* Task to complete *
The records below are to be copied exactly, with every picture left out.

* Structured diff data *
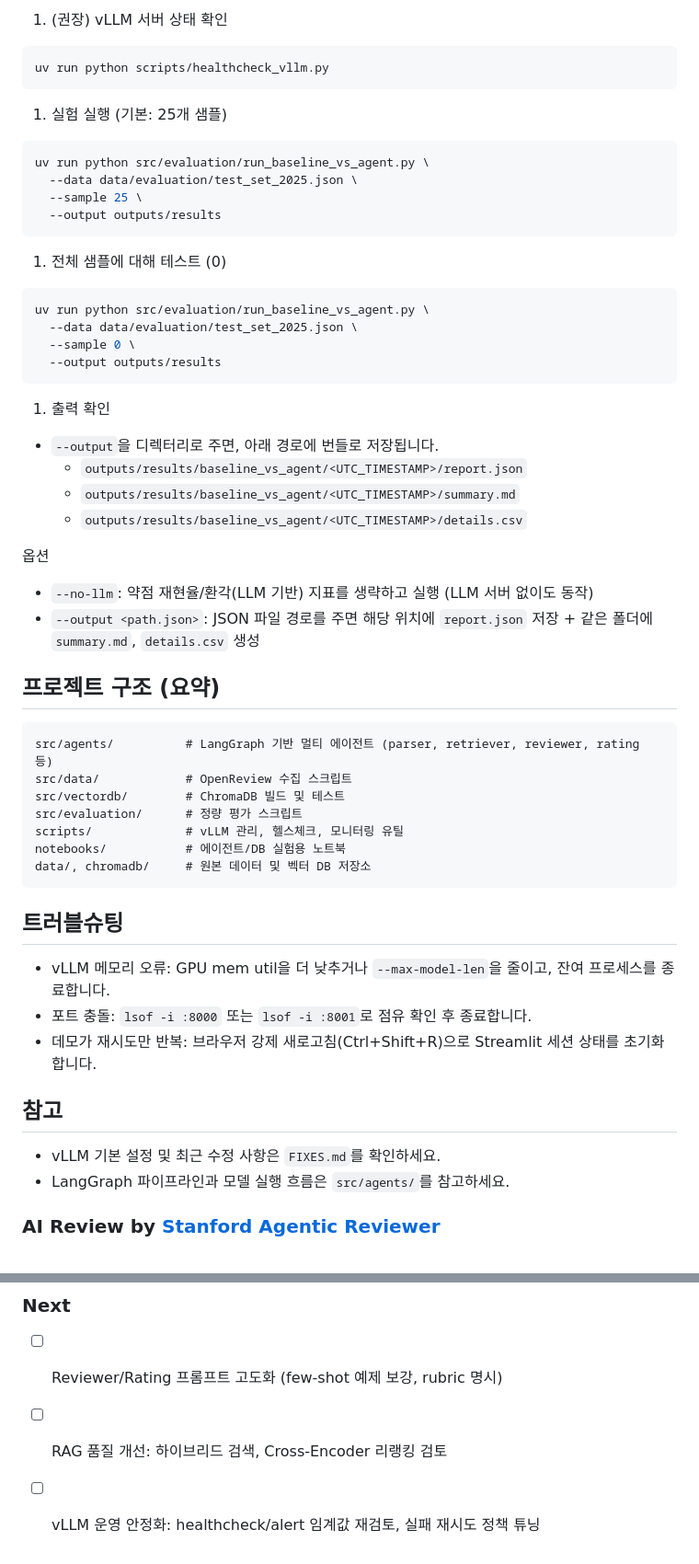
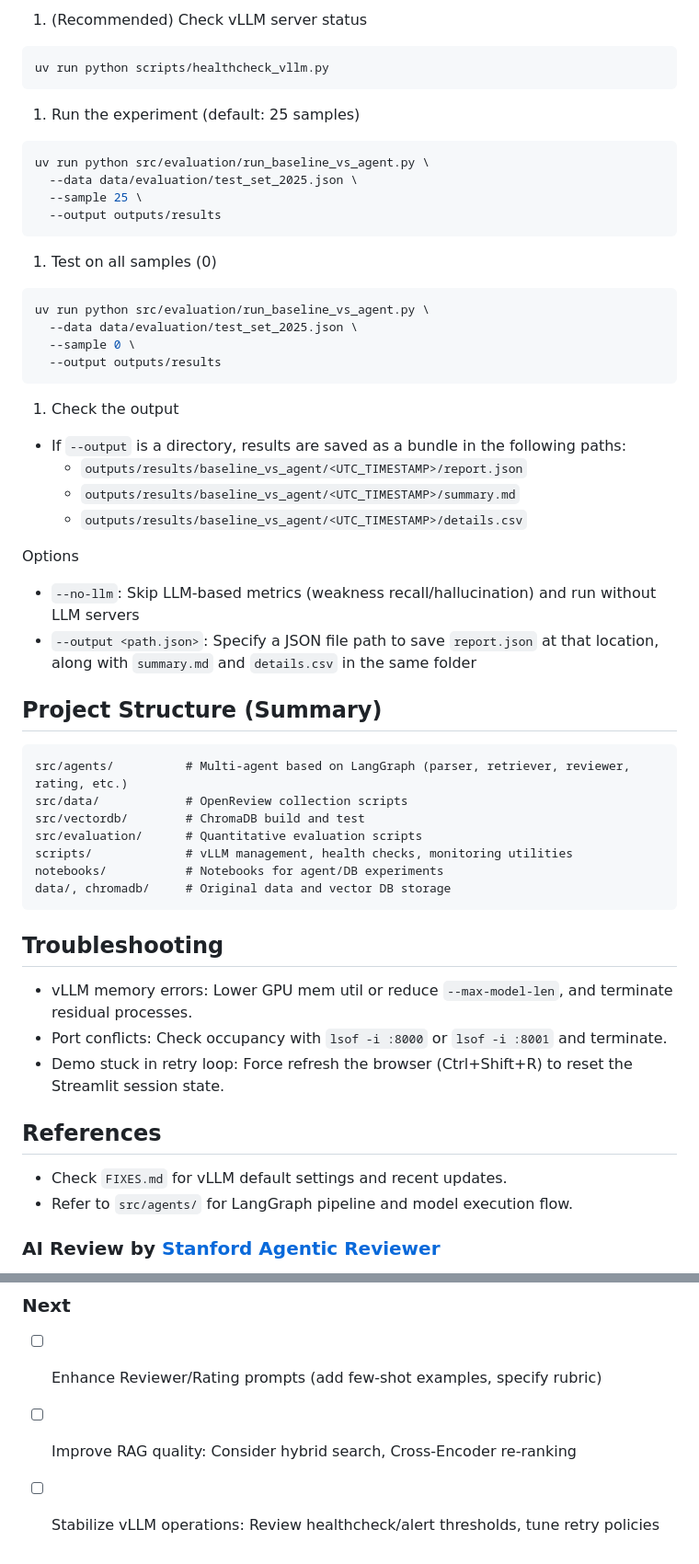
Before and after one commit to suho-han/paper-review, a Markdown page: README.md, 2 parts joined by grey strips. Shown: that part at 92% size. GitHub-like rendering.

````diff
--- a/README.md
+++ b/README.md
@@ -79,11 +81,11 @@ Baseline은 **zero-RAG(검색/ArXiv 없이 Reviewer+Rating만)**, Agent는 **Coo
 
-1. (권장) vLLM 서버 상태 확인
+1. (Recommended) Check vLLM server status
 
 ```bash
 uv run python scripts/healthcheck_vllm.py
 ```
 
-1. 실험 실행 (기본: 25개 샘플)
+1. Run the experiment (default: 25 samples)
 
 ```bash
 uv run python src/evaluation/run_baseline_vs_agent.py \
@@ -92,7 +94,7 @@ uv run python src/evaluation/run_baseline_vs_agent.py \
   --output outputs/results
 ```
 
-1. 전체 샘플에 대해 테스트 (0)
+1. Test on all samples (0)
 
 ```bash
 uv run python src/evaluation/run_baseline_vs_agent.py \
@@ -101,40 +103,40 @@ uv run python src/evaluation/run_baseline_vs_agent.py \
   --output outputs/results
 ```
 
-1. 출력 확인
+1. Check the output
 
-- `--output`을 디렉터리로 주면, 아래 경로에 번들로 저장됩니다.
+- If `--output` is a directory, results are saved as a bundle in the following paths:
   - `outputs/results/baseline_vs_agent/<UTC_TIMESTAMP>/report.json`
   - `outputs/results/baseline_vs_agent/<UTC_TIMESTAMP>/summary.md`
   - `outputs/results/baseline_vs_agent/<UTC_TIMESTAMP>/details.csv`
 
-옵션
+Options
 
-- `--no-llm`: 약점 재현율/환각(LLM 기반) 지표를 생략하고 실행 (LLM 서버 없이도 동작)
-- `--output <path.json>`: JSON 파일 경로를 주면 해당 위치에 `report.json` 저장 + 같은 폴더에 `summary.md`, `details.csv` 생성
+- `--no-llm`: Skip LLM-based metrics (weakness recall/hallucination) and run without LLM servers
+- `--output <path.json>`: Specify a JSON file path to save `report.json` at that location, along with `summary.md` and `details.csv` in the same folder
 
-## 프로젝트 구조 (요약)
+## Project Structure (Summary)
 
 ```plaintext
-src/agents/          # LangGraph 기반 멀티 에이전트 (parser, retriever, reviewer, rating 등)
-src/data/            # OpenReview 수집 스크립트
-src/vectordb/        # ChromaDB 빌드 및 테스트
-src/evaluation/      # 정량 평가 스크립트
-scripts/             # vLLM 관리, 헬스체크, 모니터링 유틸
-notebooks/           # 에이전트/DB 실험용 노트북
-data/, chromadb/     # 원본 데이터 및 벡터 DB 저장소
+src/agents/          # Multi-agent based on LangGraph (parser, retriever, reviewer, rating, etc.)
+src/data/            # OpenReview collection scripts
+src/vectordb/        # ChromaDB build and test
+src/evaluation/      # Quantitative evaluation scripts
+scripts/             # vLLM management, health checks, monitoring utilities
+notebooks/           # Notebooks for agent/DB experiments
+data/, chromadb/     # Original data and vector DB storage
 ```
 
-## 트러블슈팅
+## Troubleshooting
 
-- vLLM 메모리 오류: GPU mem util을 더 낮추거나 `--max-model-len`을 줄이고, 잔여 프로세스를 종료합니다.
-- 포트 충돌: `lsof -i :8000` 또는 `lsof -i :8001`로 점유 확인 후 종료합니다.
-- 데모가 재시도만 반복: 브라우저 강제 새로고침(Ctrl+Shift+R)으로 Streamlit 세션 상태를 초기화합니다.
+- vLLM memory errors: Lower GPU mem util or reduce `--max-model-len`, and terminate residual processes.
+- Port conflicts: Check occupancy with `lsof -i :8000` or `lsof -i :8001` and terminate.
+- Demo stuck in retry loop: Force refresh the browser (Ctrl+Shift+R) to reset the Streamlit session state.
 
-## 참고
+## References
 
-- vLLM 기본 설정 및 최근 수정 사항은 `FIXES.md`를 확인하세요.
-- LangGraph 파이프라인과 모델 실행 흐름은 `src/agents/`를 참고하세요.
+- Check `FIXES.md` for vLLM default settings and recent updates.
+- Refer to `src/agents/` for LangGraph pipeline and model execution flow.
 
 ### AI Review by [Stanford Agentic Reviewer](https://paperreview.ai/)
 
@@ -148,6 +150,6 @@ vWuhcbzdBtWIOWRSWji03ZSGgJrD9A8jrKZgMG0HMA0
 
 ### Next
 
-- [ ] Reviewer/Rating 프롬프트 고도화 (few-shot 예제 보강, rubric 명시)
-- [ ] RAG 품질 개선: 하이브리드 검색, Cross-Encoder 리랭킹 검토
-- [ ] vLLM 운영 안정화: healthcheck/alert 임계값 재검토, 실패 재시도 정책 튜닝
+- [ ] Enhance Reviewer/Rating prompts (add few-shot examples, specify rubric)
+- [ ] Improve RAG quality: Consider hybrid search, Cross-Encoder re-ranking
+- [ ] Stabilize vLLM operations: Review healthcheck/alert thresholds, tune retry policies
````
Also changed, not shown: other parts of README.md (+29 -27 lines), docs/README_kor.md (added, +153 -0 lines).
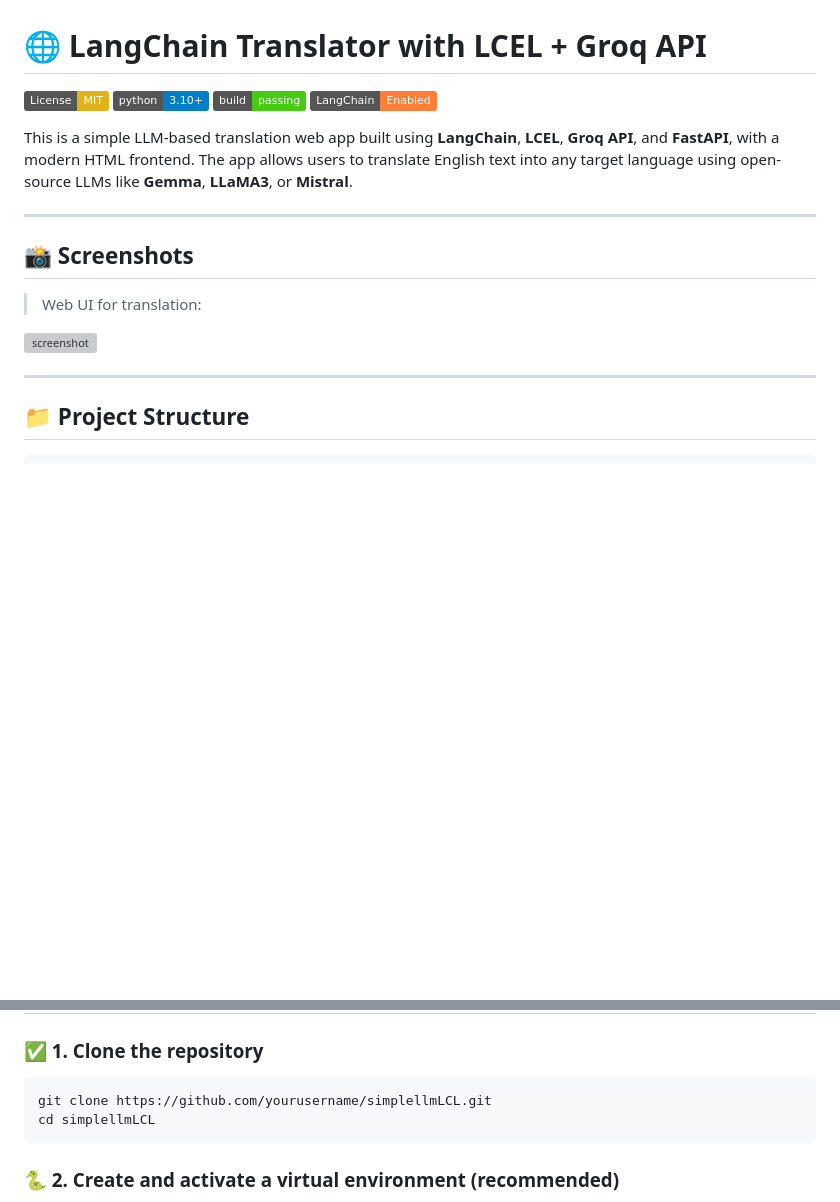
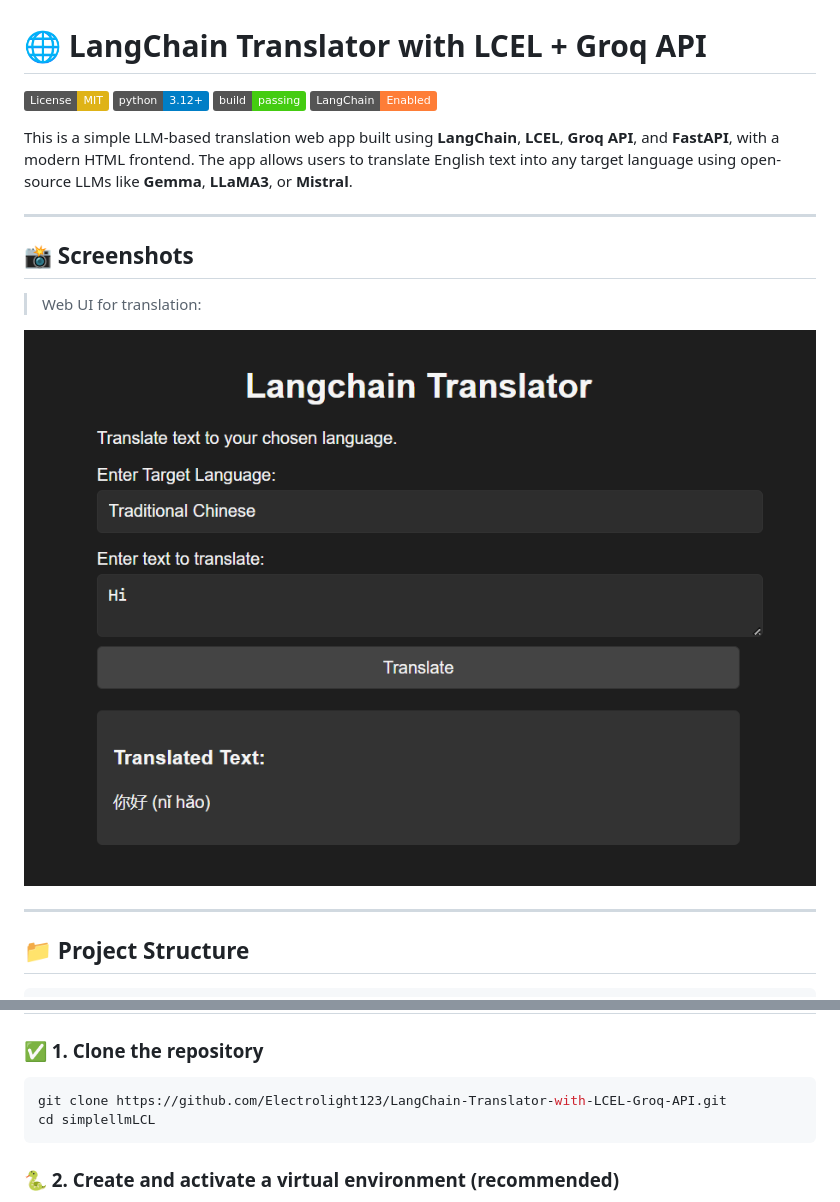
Before and after one commit to Electrolight123/LangChain-Translator-with-LCEL-Groq-API, a Markdown page: README.md, 2 parts joined by grey strips. Drawn GitHub-style; badges without logos; blank space fills up the shorter version; grey boxes are pictures that could not be loaded.

````diff
--- a/README.md
+++ b/README.md
@@ -1,7 +1,7 @@
 # 🌐 LangChain Translator with LCEL + Groq API
 
 [![License: MIT](https://img.shields.io/badge/License-MIT-yellow.svg)](https://opensource.org/licenses/MIT)
-![Python Version](https://img.shields.io/badge/python-3.10%2B-blue)
+![Python Version](https://img.shields.io/badge/python-3.12%2B-blue)
 ![Build](https://img.shields.io/badge/build-passing-brightgreen)
 ![LangChain](https://img.shields.io/badge/LangChain-Enabled-orange)
 
@@ -13,7 +13,7 @@ This is a simple LLM-based translation web app built using **LangChain**, **LCEL
 
 > Web UI for translation:
 
-![screenshot](assets/Screenshot.png)
+![screenshot](assets/screenshot.png)
 
 ---
 
@@ -37,7 +37,7 @@ LangChain-Translator-with-LCEL-Groq-API/
 ### ✅ 1. Clone the repository
 
 ```bash
-git clone https://github.com/yourusername/simplellmLCL.git
+git clone https://github.com/Electrolight123/LangChain-Translator-with-LCEL-Groq-API.git
 cd simplellmLCL
 ```
 
````
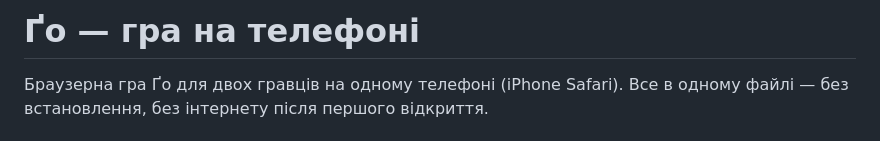
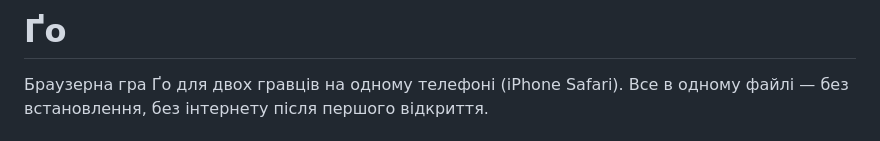
Before and after one commit to WorkSpaceGit/GoZeN, a Markdown page: README.md, the part around the change. GitHub-like rendering.

Commit message:
Revise README title and game description
Updated the title of the README file and clarified the game description.

```diff
--- a/README.md
+++ b/README.md
@@ -1,4 +1,4 @@
-# Ґо — гра на телефоні
+# Ґо
 
 Браузерна гра Ґо для двох гравців на одному телефоні (iPhone Safari). Все в одному файлі — без встановлення, без інтернету після першого відкриття.
 
```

* Response below *
Before and after one commit to suho-han/paper-review, a Markdown page: README.md, 2 parts joined by grey strips. Shown: that part at 92% size. GitHub-like rendering.

````diff
--- a/README.md
+++ b/README.md
@@ -79,11 +81,11 @@ Baseline은 **zero-RAG(검색/ArXiv 없이 Reviewer+Rating만)**, Agent는 **Coo
 
-1. (권장) vLLM 서버 상태 확인
+1. (Recommended) Check vLLM server status
 
 ```bash
 uv run python scripts/healthcheck_vllm.py
 ```
 
-1. 실험 실행 (기본: 25개 샘플)
+1. Run the experiment (default: 25 samples)
 
 ```bash
 uv run python src/evaluation/run_baseline_vs_agent.py \
@@ -92,7 +94,7 @@ uv run python src/evaluation/run_baseline_vs_agent.py \
   --output outputs/results
 ```
 
-1. 전체 샘플에 대해 테스트 (0)
+1. Test on all samples (0)
 
 ```bash
 uv run python src/evaluation/run_baseline_vs_agent.py \
@@ -101,40 +103,40 @@ uv run python src/evaluation/run_baseline_vs_agent.py \
   --output outputs/results
 ```
 
-1. 출력 확인
+1. Check the output
 
-- `--output`을 디렉터리로 주면, 아래 경로에 번들로 저장됩니다.
+- If `--output` is a directory, results are saved as a bundle in the following paths:
   - `outputs/results/baseline_vs_agent/<UTC_TIMESTAMP>/report.json`
   - `outputs/results/baseline_vs_agent/<UTC_TIMESTAMP>/summary.md`
   - `outputs/results/baseline_vs_agent/<UTC_TIMESTAMP>/details.csv`
 
-옵션
+Options
 
-- `--no-llm`: 약점 재현율/환각(LLM 기반) 지표를 생략하고 실행 (LLM 서버 없이도 동작)
-- `--output <path.json>`: JSON 파일 경로를 주면 해당 위치에 `report.json` 저장 + 같은 폴더에 `summary.md`, `details.csv` 생성
+- `--no-llm`: Skip LLM-based metrics (weakness recall/hallucination) and run without LLM servers
+- `--output <path.json>`: Specify a JSON file path to save `report.json` at that location, along with `summary.md` and `details.csv` in the same folder
 
-## 프로젝트 구조 (요약)
+## Project Structure (Summary)
 
 ```plaintext
-src/agents/          # LangGraph 기반 멀티 에이전트 (parser, retriever, reviewer, rating 등)
-src/data/            # OpenReview 수집 스크립트
-src/vectordb/        # ChromaDB 빌드 및 테스트
-src/evaluation/      # 정량 평가 스크립트
-scripts/             # vLLM 관리, 헬스체크, 모니터링 유틸
-notebooks/           # 에이전트/DB 실험용 노트북
-data/, chromadb/     # 원본 데이터 및 벡터 DB 저장소
+src/agents/          # Multi-agent based on LangGraph (parser, retriever, reviewer, rating, etc.)
+src/data/            # OpenReview collection scripts
+src/vectordb/        # ChromaDB build and test
+src/evaluation/      # Quantitative evaluation scripts
+scripts/             # vLLM management, health checks, monitoring utilities
+notebooks/           # Notebooks for agent/DB experiments
+data/, chromadb/     # Original data and vector DB storage
 ```
 
-## 트러블슈팅
+## Troubleshooting
 
-- vLLM 메모리 오류: GPU mem util을 더 낮추거나 `--max-model-len`을 줄이고, 잔여 프로세스를 종료합니다.
-- 포트 충돌: `lsof -i :8000` 또는 `lsof -i :8001`로 점유 확인 후 종료합니다.
-- 데모가 재시도만 반복: 브라우저 강제 새로고침(Ctrl+Shift+R)으로 Streamlit 세션 상태를 초기화합니다.
+- vLLM memory errors: Lower GPU mem util or reduce `--max-model-len`, and terminate residual processes.
+- Port conflicts: Check occupancy with `lsof -i :8000` or `lsof -i :8001` and terminate.
+- Demo stuck in retry loop: Force refresh the browser (Ctrl+Shift+R) to reset the Streamlit session state.
 
-## 참고
+## References
 
-- vLLM 기본 설정 및 최근 수정 사항은 `FIXES.md`를 확인하세요.
-- LangGraph 파이프라인과 모델 실행 흐름은 `src/agents/`를 참고하세요.
+- Check `FIXES.md` for vLLM default settings and recent updates.
+- Refer to `src/agents/` for LangGraph pipeline and model execution flow.
 
 ### AI Review by [Stanford Agentic Reviewer](https://paperreview.ai/)
 
@@ -148,6 +150,6 @@ vWuhcbzdBtWIOWRSWji03ZSGgJrD9A8jrKZgMG0HMA0
 
 ### Next
 
-- [ ] Reviewer/Rating 프롬프트 고도화 (few-shot 예제 보강, rubric 명시)
-- [ ] RAG 품질 개선: 하이브리드 검색, Cross-Encoder 리랭킹 검토
-- [ ] vLLM 운영 안정화: healthcheck/alert 임계값 재검토, 실패 재시도 정책 튜닝
+- [ ] Enhance Reviewer/Rating prompts (add few-shot examples, specify rubric)
+- [ ] Improve RAG quality: Consider hybrid search, Cross-Encoder re-ranking
+- [ ] Stabilize vLLM operations: Review healthcheck/alert thresholds, tune retry policies
````
Also changed, not shown: other parts of README.md (+29 -27 lines), docs/README_kor.md (added, +153 -0 lines).
Before and after one commit to Electrolight123/LangChain-Translator-with-LCEL-Groq-API, a Markdown page: README.md, 2 parts joined by grey strips. Drawn GitHub-style; badges without logos; blank space fills up the shorter version; grey boxes are pictures that could not be loaded.

````diff
--- a/README.md
+++ b/README.md
@@ -1,7 +1,7 @@
 # 🌐 LangChain Translator with LCEL + Groq API
 
 [![License: MIT](https://img.shields.io/badge/License-MIT-yellow.svg)](https://opensource.org/licenses/MIT)
-![Python Version](https://img.shields.io/badge/python-3.10%2B-blue)
+![Python Version](https://img.shields.io/badge/python-3.12%2B-blue)
 ![Build](https://img.shields.io/badge/build-passing-brightgreen)
 ![LangChain](https://img.shields.io/badge/LangChain-Enabled-orange)
 
@@ -13,7 +13,7 @@ This is a simple LLM-based translation web app built using **LangChain**, **LCEL
 
 > Web UI for translation:
 
-![screenshot](assets/Screenshot.png)
+![screenshot](assets/screenshot.png)
 
 ---
 
@@ -37,7 +37,7 @@ LangChain-Translator-with-LCEL-Groq-API/
 ### ✅ 1. Clone the repository
 
 ```bash
-git clone https://github.com/yourusername/simplellmLCL.git
+git clone https://github.com/Electrolight123/LangChain-Translator-with-LCEL-Groq-API.git
 cd simplellmLCL
 ```
 
````
Before and after one commit to WorkSpaceGit/GoZeN, a Markdown page: README.md, the part around the change. GitHub-like rendering.

Commit message:
Revise README title and game description
Updated the title of the README file and clarified the game description.

```diff
--- a/README.md
+++ b/README.md
@@ -1,4 +1,4 @@
-# Ґо — гра на телефоні
+# Ґо
 
 Браузерна гра Ґо для двох гравців на одному телефоні (iPhone Safari). Все в одному файлі — без встановлення, без інтернету після першого відкриття.
 
```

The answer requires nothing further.